▶ Work required: Copy out each line of the data below in which "Imported" appears.

[Edit tracking data]
● ● ●
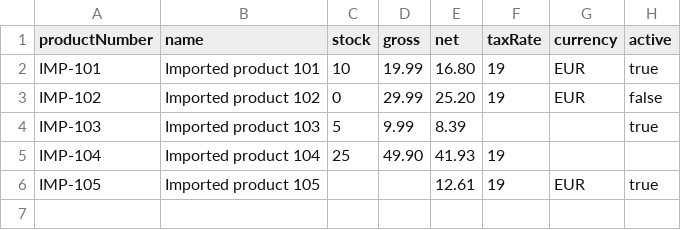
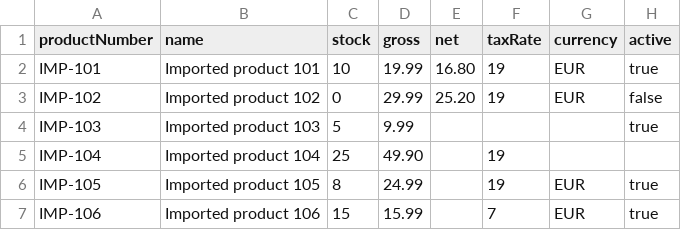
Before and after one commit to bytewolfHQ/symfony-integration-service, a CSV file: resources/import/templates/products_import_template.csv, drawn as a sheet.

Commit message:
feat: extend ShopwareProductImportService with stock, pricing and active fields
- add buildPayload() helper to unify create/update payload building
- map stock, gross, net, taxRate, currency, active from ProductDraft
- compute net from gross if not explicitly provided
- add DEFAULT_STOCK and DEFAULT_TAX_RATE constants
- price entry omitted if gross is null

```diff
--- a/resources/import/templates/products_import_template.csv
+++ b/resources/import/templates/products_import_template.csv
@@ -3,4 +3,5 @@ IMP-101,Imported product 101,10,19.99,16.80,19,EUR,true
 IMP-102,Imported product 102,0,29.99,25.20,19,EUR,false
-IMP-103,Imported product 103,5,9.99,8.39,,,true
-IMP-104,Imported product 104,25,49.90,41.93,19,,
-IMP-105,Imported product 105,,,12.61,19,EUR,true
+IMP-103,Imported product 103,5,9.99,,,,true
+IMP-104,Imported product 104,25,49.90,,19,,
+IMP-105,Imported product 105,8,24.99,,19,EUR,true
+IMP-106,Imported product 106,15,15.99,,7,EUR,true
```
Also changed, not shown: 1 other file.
● ● ●
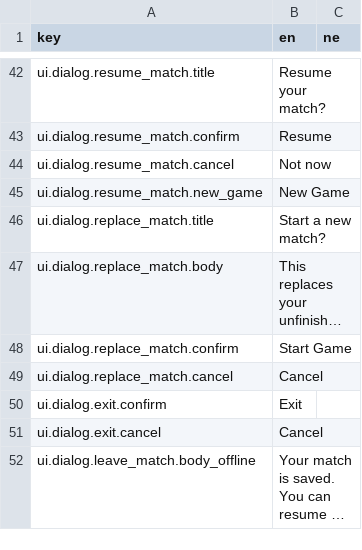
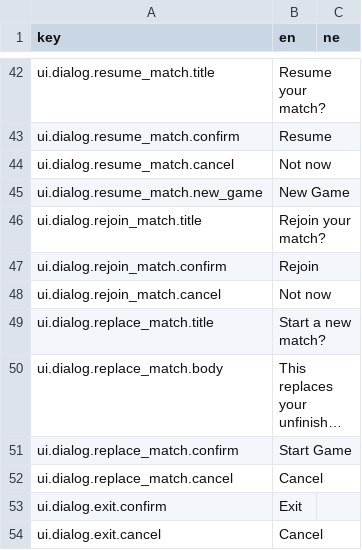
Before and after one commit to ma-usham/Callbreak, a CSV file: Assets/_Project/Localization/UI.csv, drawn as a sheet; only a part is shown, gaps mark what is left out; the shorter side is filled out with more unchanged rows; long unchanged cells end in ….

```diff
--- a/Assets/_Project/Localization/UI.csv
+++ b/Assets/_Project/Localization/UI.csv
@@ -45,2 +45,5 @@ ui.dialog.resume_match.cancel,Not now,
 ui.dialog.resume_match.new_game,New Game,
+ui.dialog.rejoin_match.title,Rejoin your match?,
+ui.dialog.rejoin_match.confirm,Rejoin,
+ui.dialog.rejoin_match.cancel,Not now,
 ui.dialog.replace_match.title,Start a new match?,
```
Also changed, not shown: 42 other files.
● ● ●
▶ Solution to this exercise:
@@ -3,4 +3,5 @@ IMP-101,Imported product 101,10,19.99,16.80,19,EUR,true
 IMP-102,Imported product 102,0,29.99,25.20,19,EUR,false
-IMP-103,Imported product 103,5,9.99,8.39,,,true
-IMP-104,Imported product 104,25,49.90,41.93,19,,
-IMP-105,Imported product 105,,,12.61,19,EUR,true
+IMP-103,Imported product 103,5,9.99,,,,true
+IMP-104,Imported product 104,25,49.90,,19,,
+IMP-105,Imported product 105,8,24.99,,19,EUR,true
+IMP-106,Imported product 106,15,15.99,,7,EUR,true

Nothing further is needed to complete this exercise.